ACTION ITEM | Every entry below should be returned exactly as it appears, with pictures left out.

Excerpts from a dataset:
-*-*-
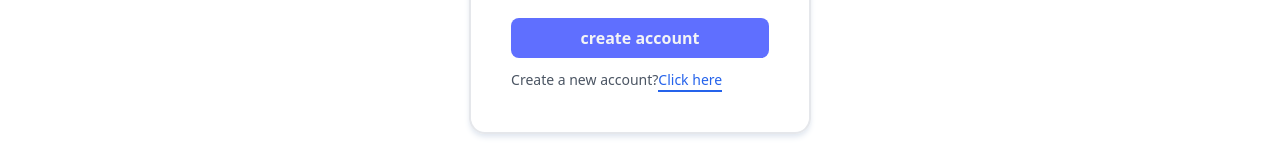
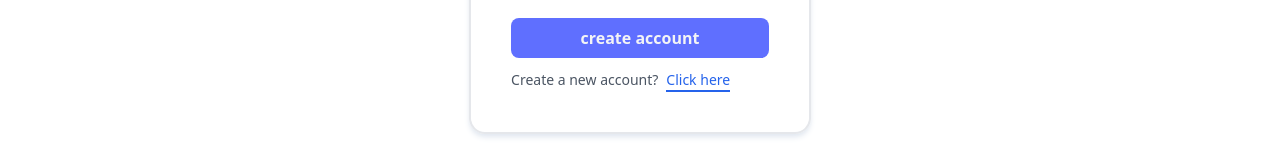
Before and after one commit to king-mayor/Appointment, a React (Vite) app: page /login in a window 1280 px wide. Shown: the part 388-548 px from the top of the page. Built offline with nearby package versions, Linux system fonts and the light colour scheme.

Commit message:
second commit

```diff
--- a/src/Components/Login.jsx
+++ b/src/Components/Login.jsx
@@ -39,7 +39,7 @@ const Login = () => {
                   create account
                 </button>
               </div>
-              <div className="flex">
+              <div className="flex gap-2">
                 <p className="text-sm text-gray-600">Create a new account?</p>
                 <Link to="/account">
                   <p className="text-sm text-blue-600 cursor-pointer border-b-2 border-blue-600">
```
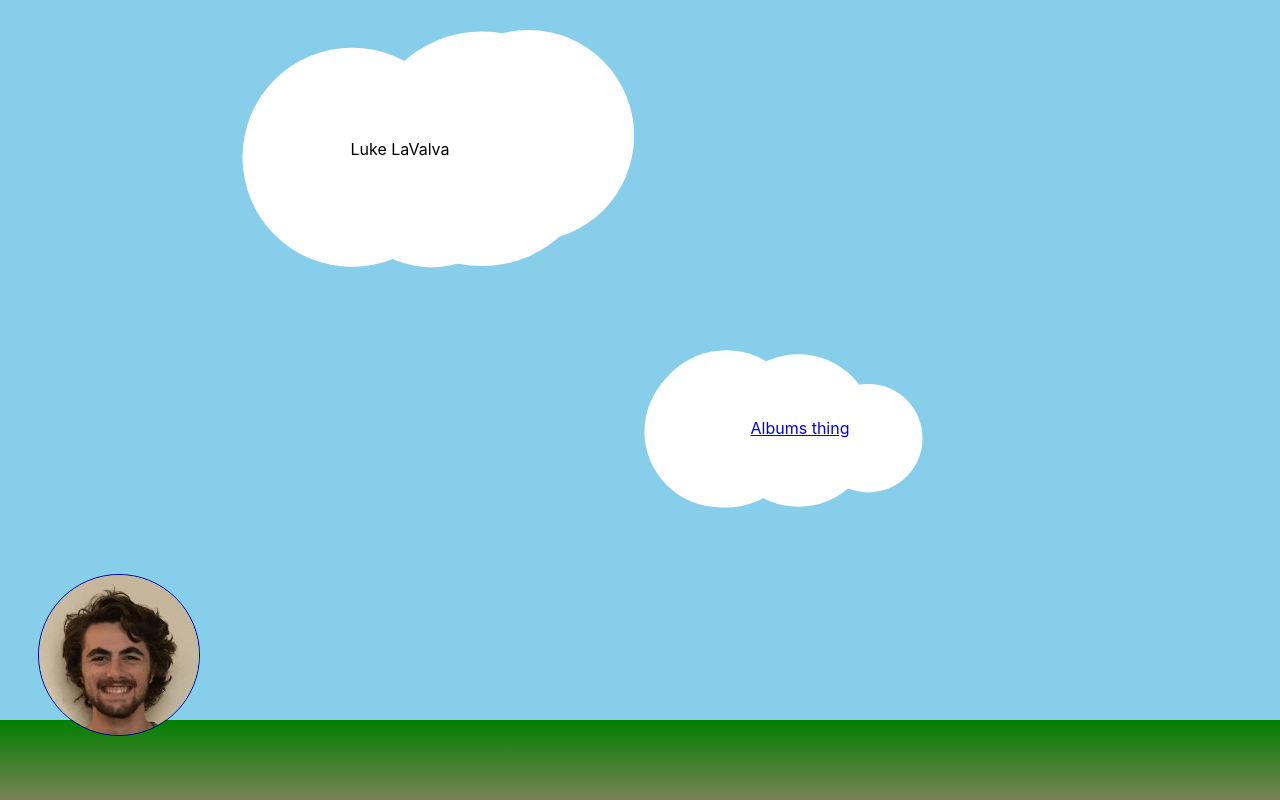
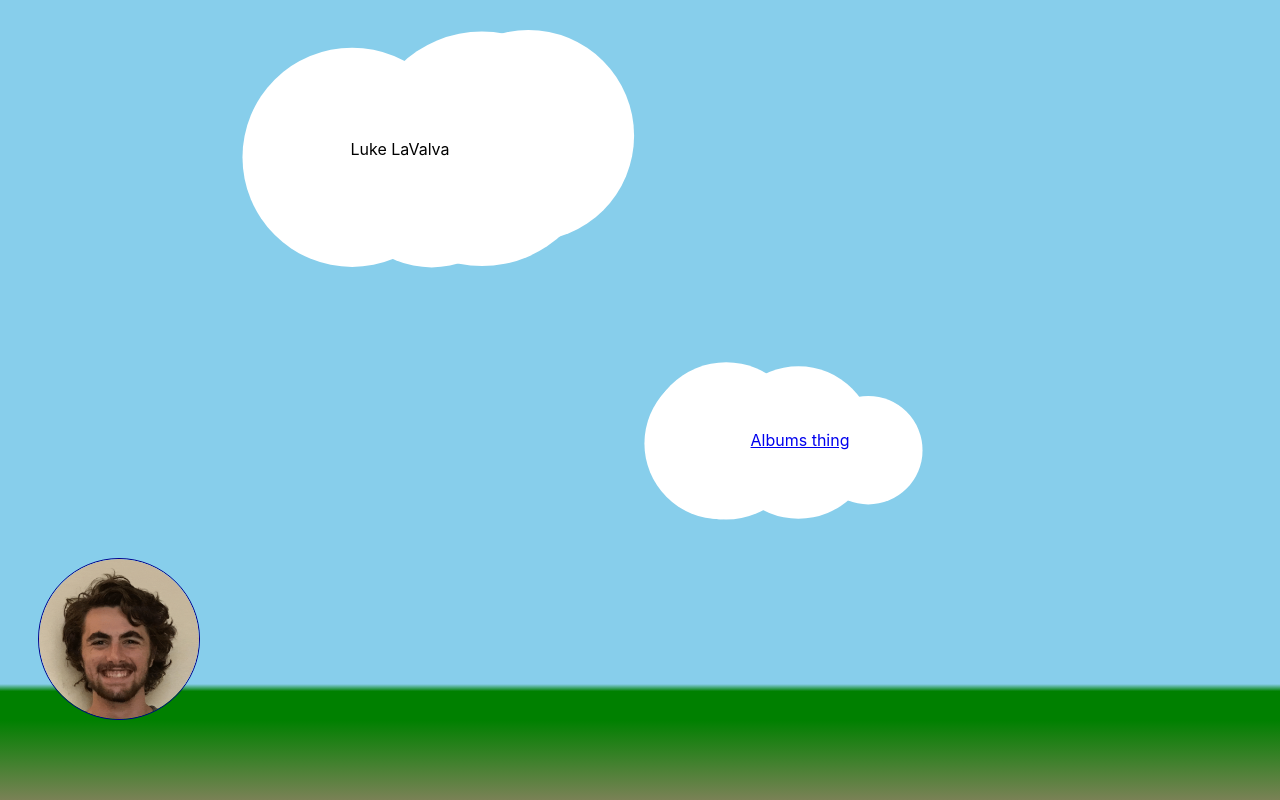
Before and after one commit to LuLaValva/lukelavalva.com, a React (Create React App) app: page / in a window 1280 px wide. Built offline with nearby package versions, Linux system fonts and the light colour scheme.

Commit message:
Fixed cloud alignment

```diff
--- a/src/Pages/Home.tsx
+++ b/src/Pages/Home.tsx
@@ -14,7 +14,7 @@ const Home = (props: Props) => {
   }
 
   function handleWheel(e: React.WheelEvent<HTMLElement>) {
-    e.currentTarget.scrollBy({ left: e.deltaY });
+    if (e.deltaX === 0) e.currentTarget.scrollBy({ left: e.deltaY });
   }
 
   return (
@@ -22,7 +22,7 @@ const Home = (props: Props) => {
       <Cloud width={30} left={10} top={4}>
         Luke LaValva
       </Cloud>
-      <Cloud width={20} left={40} top={15}>
+      <Cloud width={20} left={40} top={50}>
         <Link to="/albums">Albums thing</Link>
       </Cloud>
       <Cloud width={24} left={800} top={0}>
--- a/src/styles/App.module.css
+++ b/src/styles/App.module.css
@@ -20,11 +20,14 @@ body {
 
 .sky {
   height: 90vh;
-  background-color: skyblue;
-  overflow-x: auto;
+  position: relative;
+  overflow-x: scroll;
   overflow-y: hidden;
   white-space: nowrap;
+  padding-bottom: -5vh;
 
+  background-color: skyblue;
+  background-image: linear-gradient(to top, green 4%, skyblue 5%);
   -ms-overflow-style: none;
   scrollbar-width: none;
 }
@@ -39,18 +42,18 @@ body {
 }
 
 .rollingPicture {
-  position: absolute;
+  position: sticky;
   width: 20vmin;
   min-width: 130px;
   left: 3vw;
-  bottom: 8vmin;
+  top: 100vh;
   border-radius: 50%;
   border: 1px solid darkblue;
   z-index: 300;
 }
 
 .cloud {
-  position: relative;
+  position: absolute;
   display: flex;
   align-items: center;
   justify-content: center;
```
-*-*-
SOLUTION |
Before and after one commit to king-mayor/Appointment, a React (Vite) app: page /login in a window 1280 px wide. Shown: the part 388-548 px from the top of the page. Built offline with nearby package versions, Linux system fonts and the light colour scheme.

Commit message:
second commit

```diff
--- a/src/Components/Login.jsx
+++ b/src/Components/Login.jsx
@@ -39,7 +39,7 @@ const Login = () => {
                   create account
                 </button>
               </div>
-              <div className="flex">
+              <div className="flex gap-2">
                 <p className="text-sm text-gray-600">Create a new account?</p>
                 <Link to="/account">
                   <p className="text-sm text-blue-600 cursor-pointer border-b-2 border-blue-600">
```
Before and after one commit to LuLaValva/lukelavalva.com, a React (Create React App) app: page / in a window 1280 px wide. Built offline with nearby package versions, Linux system fonts and the light colour scheme.

Commit message:
Fixed cloud alignment

```diff
--- a/src/Pages/Home.tsx
+++ b/src/Pages/Home.tsx
@@ -14,7 +14,7 @@ const Home = (props: Props) => {
   }
 
   function handleWheel(e: React.WheelEvent<HTMLElement>) {
-    e.currentTarget.scrollBy({ left: e.deltaY });
+    if (e.deltaX === 0) e.currentTarget.scrollBy({ left: e.deltaY });
   }
 
   return (
@@ -22,7 +22,7 @@ const Home = (props: Props) => {
       <Cloud width={30} left={10} top={4}>
         Luke LaValva
       </Cloud>
-      <Cloud width={20} left={40} top={15}>
+      <Cloud width={20} left={40} top={50}>
         <Link to="/albums">Albums thing</Link>
       </Cloud>
       <Cloud width={24} left={800} top={0}>
--- a/src/styles/App.module.css
+++ b/src/styles/App.module.css
@@ -20,11 +20,14 @@ body {
 
 .sky {
   height: 90vh;
-  background-color: skyblue;
-  overflow-x: auto;
+  position: relative;
+  overflow-x: scroll;
   overflow-y: hidden;
   white-space: nowrap;
+  padding-bottom: -5vh;
 
+  background-color: skyblue;
+  background-image: linear-gradient(to top, green 4%, skyblue 5%);
   -ms-overflow-style: none;
   scrollbar-width: none;
 }
@@ -39,18 +42,18 @@ body {
 }
 
 .rollingPicture {
-  position: absolute;
+  position: sticky;
   width: 20vmin;
   min-width: 130px;
   left: 3vw;
-  bottom: 8vmin;
+  top: 100vh;
   border-radius: 50%;
   border: 1px solid darkblue;
   z-index: 300;
 }
 
 .cloud {
-  position: relative;
+  position: absolute;
   display: flex;
   align-items: center;
   justify-content: center;
```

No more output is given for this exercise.